Jason Hsu, MD
Jason Hsu

Loss to follow-up evaluated

The retrospective review analyzed billing codes from Jan. 1, 2012, to Jan. 1, 2017. Information from patient records, including ethnicity, gender, race, age, date of each office visit and date of each injection, was entered into an electronic database. The study authors defined loss to follow-up (LTFU) as a subsequent visit occurring more than 12 months after an intravitreal injection or no further visits occurring at least 12 months after an injection.

A total of 3,400 patients with RVO who underwent intravitreal anti-VEGF injections were included in the study. After an injection, 863 patients (25.4%) were LTFU. Of those, 789 patients had no further visits for more than 12 months after their last injection. Only 74 patients returned for further treatment after more than 1 year since their last injection.

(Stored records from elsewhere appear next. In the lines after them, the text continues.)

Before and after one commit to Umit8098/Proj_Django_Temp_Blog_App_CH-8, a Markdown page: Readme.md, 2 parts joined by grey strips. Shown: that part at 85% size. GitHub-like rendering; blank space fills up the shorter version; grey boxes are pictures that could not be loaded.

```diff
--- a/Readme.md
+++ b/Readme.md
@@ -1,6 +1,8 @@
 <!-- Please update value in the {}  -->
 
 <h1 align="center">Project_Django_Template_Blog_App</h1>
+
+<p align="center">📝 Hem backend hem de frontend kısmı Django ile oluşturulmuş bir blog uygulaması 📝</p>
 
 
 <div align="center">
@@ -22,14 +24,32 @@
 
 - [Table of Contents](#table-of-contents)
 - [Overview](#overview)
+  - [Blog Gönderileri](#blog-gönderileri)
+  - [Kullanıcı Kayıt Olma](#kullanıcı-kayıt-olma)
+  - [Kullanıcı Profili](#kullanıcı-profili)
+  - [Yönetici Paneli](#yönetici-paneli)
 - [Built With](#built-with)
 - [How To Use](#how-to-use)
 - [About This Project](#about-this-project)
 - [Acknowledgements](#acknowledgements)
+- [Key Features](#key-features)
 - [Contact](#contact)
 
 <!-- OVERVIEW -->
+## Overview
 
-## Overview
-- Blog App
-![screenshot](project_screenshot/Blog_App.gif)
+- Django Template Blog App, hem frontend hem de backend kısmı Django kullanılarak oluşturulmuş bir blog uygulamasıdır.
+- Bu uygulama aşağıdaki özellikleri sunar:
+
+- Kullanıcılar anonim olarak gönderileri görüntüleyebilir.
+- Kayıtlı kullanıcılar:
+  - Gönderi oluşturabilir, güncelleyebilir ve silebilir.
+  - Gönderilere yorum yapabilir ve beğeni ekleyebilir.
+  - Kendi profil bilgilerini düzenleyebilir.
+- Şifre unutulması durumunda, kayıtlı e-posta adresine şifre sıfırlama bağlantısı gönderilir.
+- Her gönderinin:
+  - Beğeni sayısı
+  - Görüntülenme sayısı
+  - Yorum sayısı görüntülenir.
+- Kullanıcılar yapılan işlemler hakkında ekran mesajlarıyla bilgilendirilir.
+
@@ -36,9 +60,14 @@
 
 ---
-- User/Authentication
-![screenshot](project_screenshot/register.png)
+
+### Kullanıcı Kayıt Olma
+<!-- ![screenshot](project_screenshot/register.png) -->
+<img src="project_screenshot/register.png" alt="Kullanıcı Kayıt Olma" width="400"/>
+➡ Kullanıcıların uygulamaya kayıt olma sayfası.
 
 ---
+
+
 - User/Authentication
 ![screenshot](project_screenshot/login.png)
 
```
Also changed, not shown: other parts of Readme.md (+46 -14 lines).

“Patients who do not return for treatments risk further vision loss, which may be irrecoverable. It will be important to validate our findings in a larger data set, as such a large-scale loss to follow-up, if true, could portend increased societal costs due to the ramifications of lost productivity and potential increased costs of later care,” Hsu said.

Higher risks for certain subgroups

Hsu said potential risk factors for not following up include central RVO rather than branch RVO and poorer baseline visual acuity. African American and Hispanic patients were also at higher risk. Patients younger than 65 years of age had the highest LTFU rate of 31.4% while those between 65 and 80 years of age had the lowest LTFU rate of 22.1%.

“There really are a whole host of potential reasons for loss to follow-up, some of which we have to hypothesize, though some are based on feedback from my own patients. For example, many patients don’t feel comfortable driving after receiving an injection and therefore need family or friends to bring them for visits. Such issues with transportation may explain in part why those who live farther from the medical office were less likely to return,” he said.

Improving LTFU rates is a difficult issue. One hope is that targeted interventions, such as better education and reminder systems, can be implemented to improve follow-up rates, Hsu said.

“Implementing a tracking system for all patients receiving injections is critical,” Hsu said. “If a patient misses an appointment, our staff calls the patient directly. If we are unable to reach the patient, a letter is sent detailing the importance of follow-up and asking the patient to call for a return appointment. Text reminders would be another idea.”

Future drugs and drug delivery systems that require less frequent dosing could improve follow-up rates as well. – by Robert Linnehan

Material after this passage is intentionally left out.